Most dialysis technicians need education in a certificate program concentrating on dialysis procedures and state licensing as a Certified Hemodialysis Technician, as of 2015. Community colleges and some professional institutions and universities offer education or training for dialysis technicians. The certificate program requires a high school diploma or GED equivalent.
A certificate program for dialysis technicians informs students on the impact of dialysis on the body, the anatomy of the endocrine system, information regarding different diseases and the effects on the kidneys, proper utilization and maintenance of equipment and patient service. Individual programs vary by institution. Programs usually include a combination of lectures and hands-on clinics to practice using the equipment. On-the-job training is a component of education before licensing. Technicians work for hospitals or doctors under the supervision of a qualified professional cultivating patient skills and passing equipment tests.

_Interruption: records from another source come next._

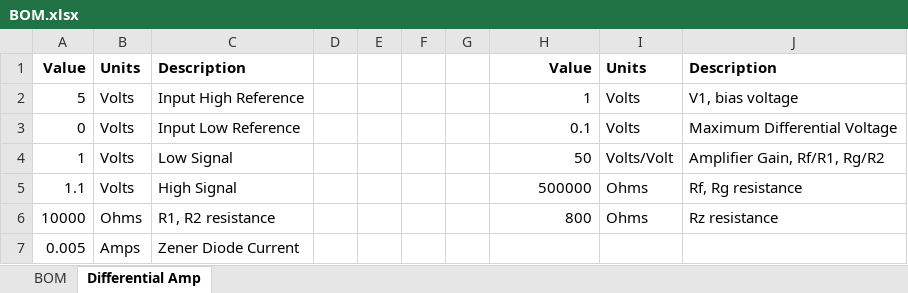
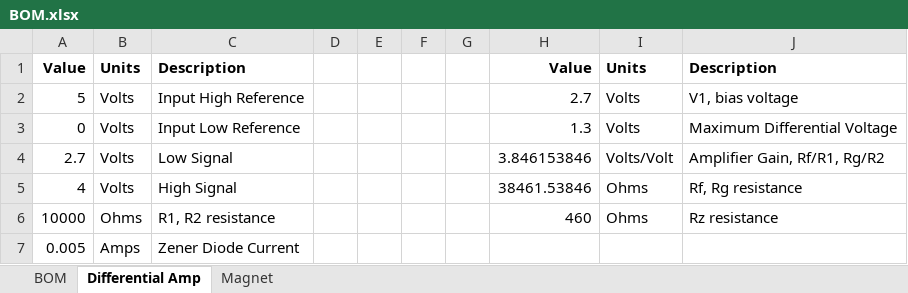
Before and after one commit to Daedalus1400/Filament_Monitor, an Excel workbook: BOM.xlsx, sheet Differential Amp, drawn as a sheet; values as stored, in another font and other column widths than the file's, no borders; charts and pictures not drawn; the diff names each change by its address in the sheet, - before the commit and + after, or states it on an @@ line.

```diff
--- a/BOM.xlsx (sheet Differential Amp)
+++ b/BOM.xlsx (sheet Differential Amp)
+sheet tab: Magnet
-H2: 1
+H2: 2.7
-H3: 0.1
+H3: 1.3
-A4: 1
+A4: 2.7
-H4: 50
+H4: 3.846153846
-A5: 1.1
+A5: 4
-H5: 500000
+H5: 38461.53846
-H6: 800
+H6: 460
```
Also changed, not shown: sheet BOM, formulas that keep their value, charts or pictures, 1 other file.
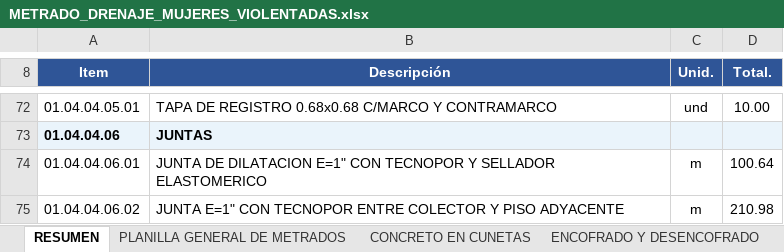
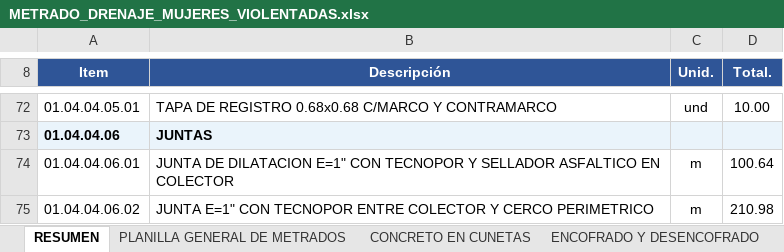
Before and after one commit to josedelcarmenpizarrosuarez10-debug/holaaa, an Excel workbook: entregables/METRADO_DRENAJE_MUJERES_VIOLENTADAS.xlsx, sheet RESUMEN, drawn as a sheet; only a part is shown, gaps mark what is left out; values as stored, in another font and other column widths than the file's, no borders; the diff names each change by its address in the sheet, - before the commit and + after, or states it on an @@ line.

```diff
--- a/entregables/METRADO_DRENAJE_MUJERES_VIOLENTADAS.xlsx (sheet RESUMEN)
+++ b/entregables/METRADO_DRENAJE_MUJERES_VIOLENTADAS.xlsx (sheet RESUMEN)
-B74 (Descripción): …Y SELLADOR ELASTOMERICO
+B74 (Descripción): …Y SELLADOR ASFALTICO EN COLECTOR
-B75 (Descripción): …COLECTOR Y PISO ADYACENTE
+B75 (Descripción): …COLECTOR Y CERCO PERIMETRICO
```
Also changed, not shown: sheet COLECTOR INSUMOS, sheet COLECTOR JUNTAS Y EMPALMES, sheet PLANILLA GENERAL DE METRADOS, 5 other files.
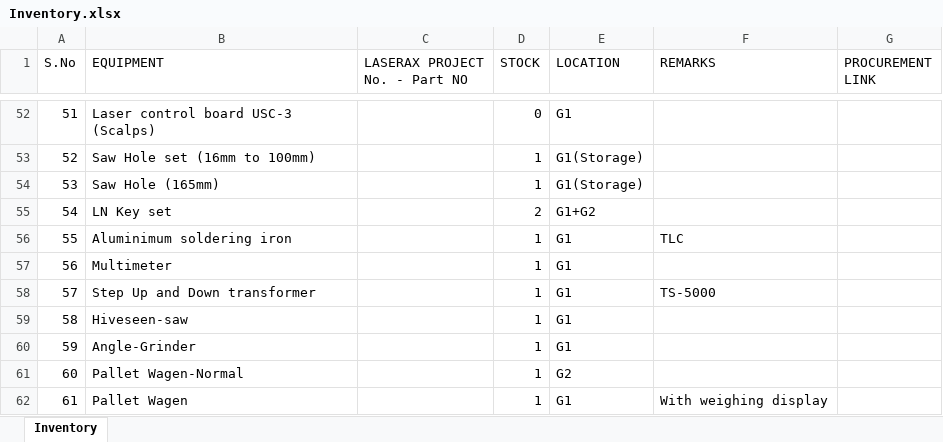
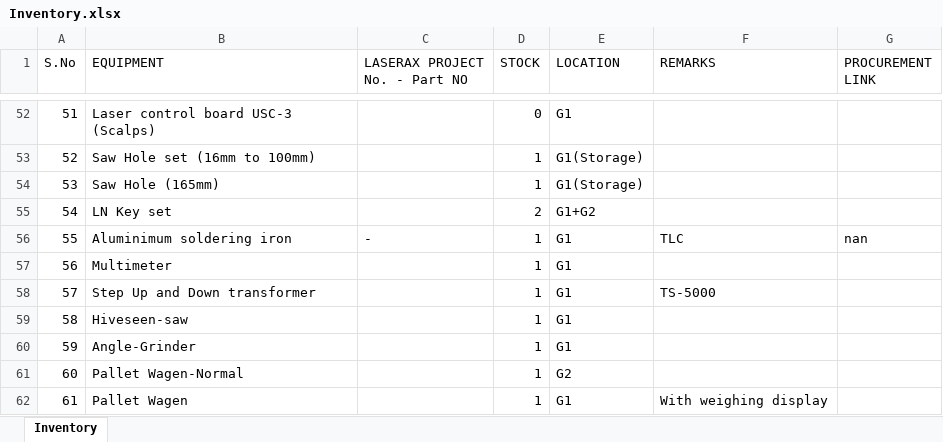
Before and after one commit to BBhattarai445/Inventory-Management, an Excel workbook: Inventory.xlsx, sheet Inventory, drawn as a sheet; only a part is shown, gaps mark what is left out; values as stored, in another font and other column widths than the file's, no borders; the diff names each change by its address in the sheet, - before the commit and + after, or states it on an @@ line.

Commit message:
Update inventory via Streamlit

```diff
--- a/Inventory.xlsx (sheet Inventory)
+++ b/Inventory.xlsx (sheet Inventory)
-C56 (LASERAX PROJECT No. - Part NO): (empty)
+C56 (LASERAX PROJECT No. - Part NO): -
-G56 (PROCUREMENT LINK): (empty)
+G56 (PROCUREMENT LINK): nan
```
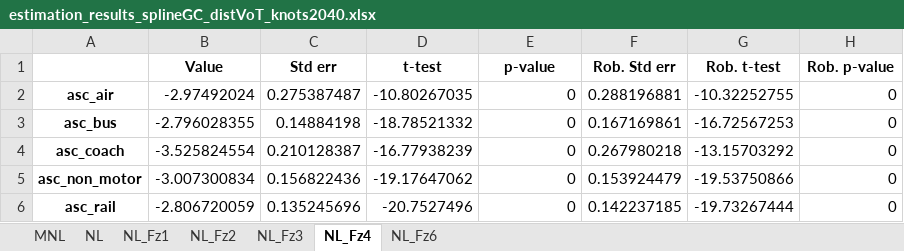
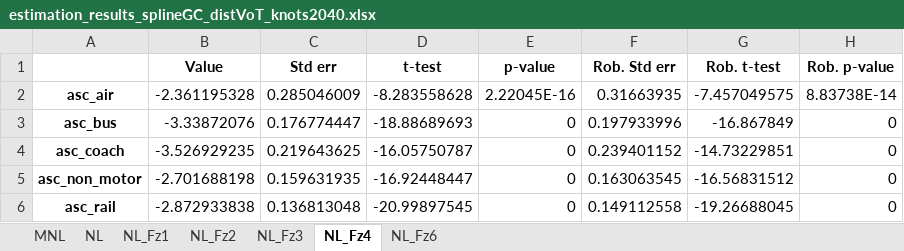
Before and after one commit to maximylius/quetzal_berlin, an Excel workbook: input/estimation_results_splineGC_distVoT_knots2040.xlsx, sheet NL_Fz4, drawn as a sheet; only a part is shown; values as stored, in another font and other column widths than the file's, no borders; the diff covers the shown part only; the diff names each change by its address in the sheet, - before the commit and + after, or states it on an @@ line.

```diff
--- a/input/estimation_results_splineGC_distVoT_knots2040.xlsx (sheet NL_Fz4)
+++ b/input/estimation_results_splineGC_distVoT_knots2040.xlsx (sheet NL_Fz4)
-B2 (Value): -2.97492024
+B2 (Value): -2.361195328
-C2 (Std err): 0.275387487
+C2 (Std err): 0.285046009
-D2 (t-test): -10.80267035
+D2 (t-test): -8.283558628
-E2 (p-value): 0
+E2 (p-value): 2.22045E-16
-F2 (Rob. Std err): 0.288196881
+F2 (Rob. Std err): 0.31663935
-G2 (Rob. t-test): -10.32252755
+G2 (Rob. t-test): -7.457049575
-H2 (Rob. p-value): 0
+H2 (Rob. p-value): 8.83738E-14
-B3 (Value): -2.796028355
+B3 (Value): -3.33872076
-C3 (Std err): 0.14884198
+C3 (Std err): 0.176774447
-D3 (t-test): -18.78521332
+D3 (t-test): -18.88689693
-F3 (Rob. Std err): 0.167169861
+F3 (Rob. Std err): 0.197933996
-G3 (Rob. t-test): -16.72567253
+G3 (Rob. t-test): -16.867849
-B4 (Value): -3.525824554
+B4 (Value): -3.526929235
-C4 (Std err): 0.210128387
+C4 (Std err): 0.219643625
-D4 (t-test): -16.77938239
+D4 (t-test): -16.05750787
-F4 (Rob. Std err): 0.267980218
+F4 (Rob. Std err): 0.239401152
-G4 (Rob. t-test): -13.15703292
+G4 (Rob. t-test): -14.73229851
-B5 (Value): -3.007300834
+B5 (Value): -2.701688198
-C5 (Std err): 0.156822436
+C5 (Std err): 0.159631935
-D5 (t-test): -19.17647062
+D5 (t-test): -16.92448447
-F5 (Rob. Std err): 0.153924479
+F5 (Rob. Std err): 0.163063545
-G5 (Rob. t-test): -19.53750866
+G5 (Rob. t-test): -16.56831512
-B6 (Value): -2.806720059
+B6 (Value): -2.872933838
-C6 (Std err): 0.135245696
+C6 (Std err): 0.136813048
-D6 (t-test): -20.7527496
+D6 (t-test): -20.99897545
-F6 (Rob. Std err): 0.142237185
+F6 (Rob. Std err): 0.149112558
-G6 (Rob. t-test): -19.73267444
+G6 (Rob. t-test): -19.26688045
```
Also changed, not shown: 31 edited cells elsewhere in this sheet, sheet NL_Fz2, sheet NL_Fz3, sheet NL_Fz6, sheet NL_Fz1, sheet NL, sheet MNL, 51 other files.
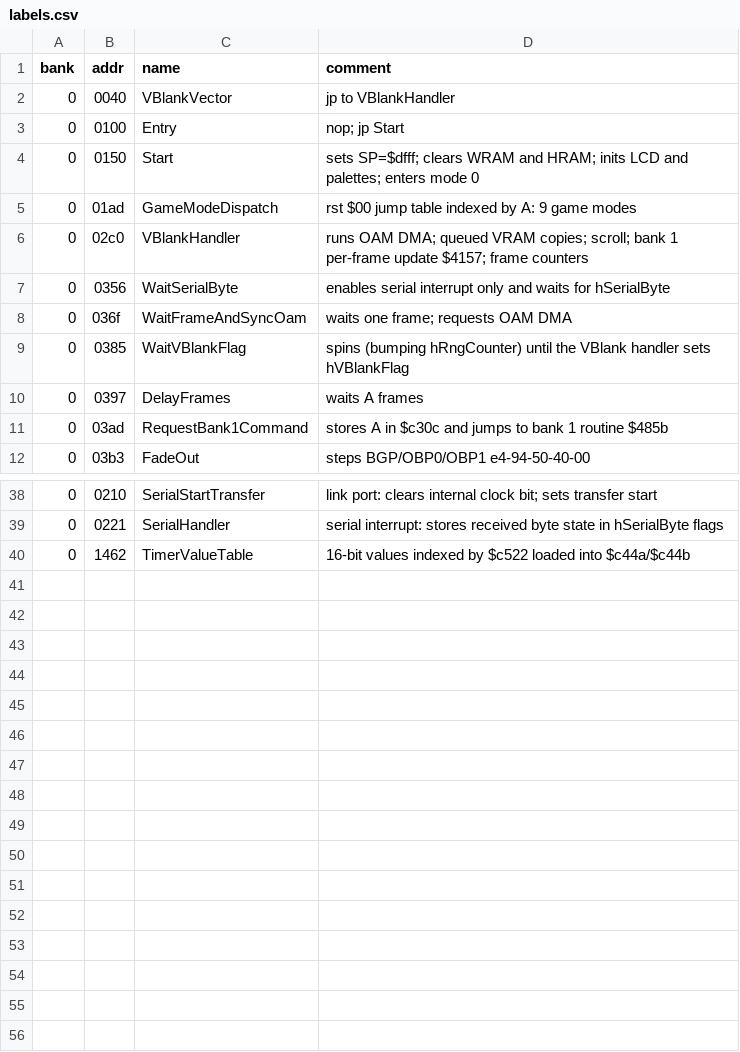
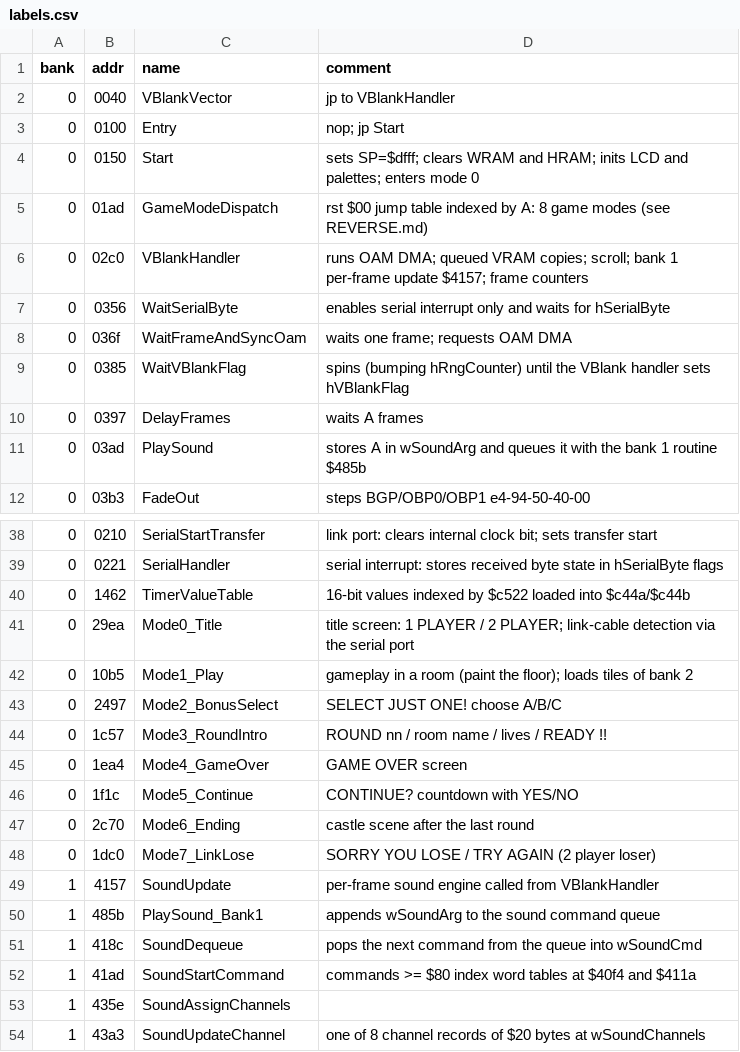
Before and after one commit to Tenome/Painter-Momopi-Decompilation, a CSV file: labels.csv, drawn as a sheet; only a part is shown, gaps mark what is left out.

```diff
--- a/labels.csv
+++ b/labels.csv
@@ -4,3 +4,3 @@ bank,addr,name,comment
 0,0150,Start,sets SP=$dfff; clears WRAM and HRAM; inits LCD and palettes; enters mode 0
-0,01ad,GameModeDispatch,rst $00 jump table indexed by A: 9 game modes
+0,01ad,GameModeDispatch,rst $00 jump table indexed by A: 8 game modes (see REVERSE.md)
 0,02c0,VBlankHandler,runs OAM DMA; queued VRAM copies; scroll; bank 1 per-frame update $4157; frame counters
@@ -10,3 +10,3 @@ bank,addr,name,comment
 0,0397,DelayFrames,waits A frames
-0,03ad,RequestBank1Command,stores A in $c30c and jumps to bank 1 routine $485b
+0,03ad,PlaySound,stores A in wSoundArg and queues it with the bank 1 routine $485b
 0,03b3,FadeOut,steps BGP/OBP0/OBP1 e4-94-50-40-00
@@ -40 +40,15 @@ bank,addr,name,comment
 0,1462,TimerValueTable,16-bit values indexed by $c522 loaded into $c44a/$c44b
+0,29ea,Mode0_Title,title screen: 1 PLAYER / 2 PLAYER; link-cable detection via the serial port
+0,10b5,Mode1_Play,gameplay in a room (paint the floor); loads tiles of bank 2
+0,2497,Mode2_BonusSelect,SELECT JUST ONE! choose A/B/C
+0,1c57,Mode3_RoundIntro,ROUND nn / room name / lives / READY !!
+0,1ea4,Mode4_GameOver,GAME OVER screen
+0,1f1c,Mode5_Continue,CONTINUE? countdown with YES/NO
+0,2c70,Mode6_Ending,castle scene after the last round
+0,1dc0,Mode7_LinkLose,SORRY YOU LOSE / TRY AGAIN (2 player loser)
+1,4157,SoundUpdate,per-frame sound engine called from VBlankHandler
+1,485b,PlaySound_Bank1,appends wSoundArg to the sound command queue
+1,418c,SoundDequeue,pops the next command from the queue into wSoundCmd
+1,41ad,SoundStartCommand,commands >= $80 index word tables at $40f4 and $411a
+1,435e,SoundAssignChannels,
+1,43a3,SoundUpdateChannel,one of 8 channel records of $20 bytes at wSoundChannels
```
Also changed, not shown: config/functions.tsv, 6 other files.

States have different requirements for training and education before licensing. Many employers also require cardiopulmonary resuscitation training, and technicians with certification to perform blood draws experience a higher demand. All technicians must pass the Board of Nephrology Examination for Nurses and Technicians before employment. After passing the examination, technicians have 18 months to find employment or take the examination again for certification.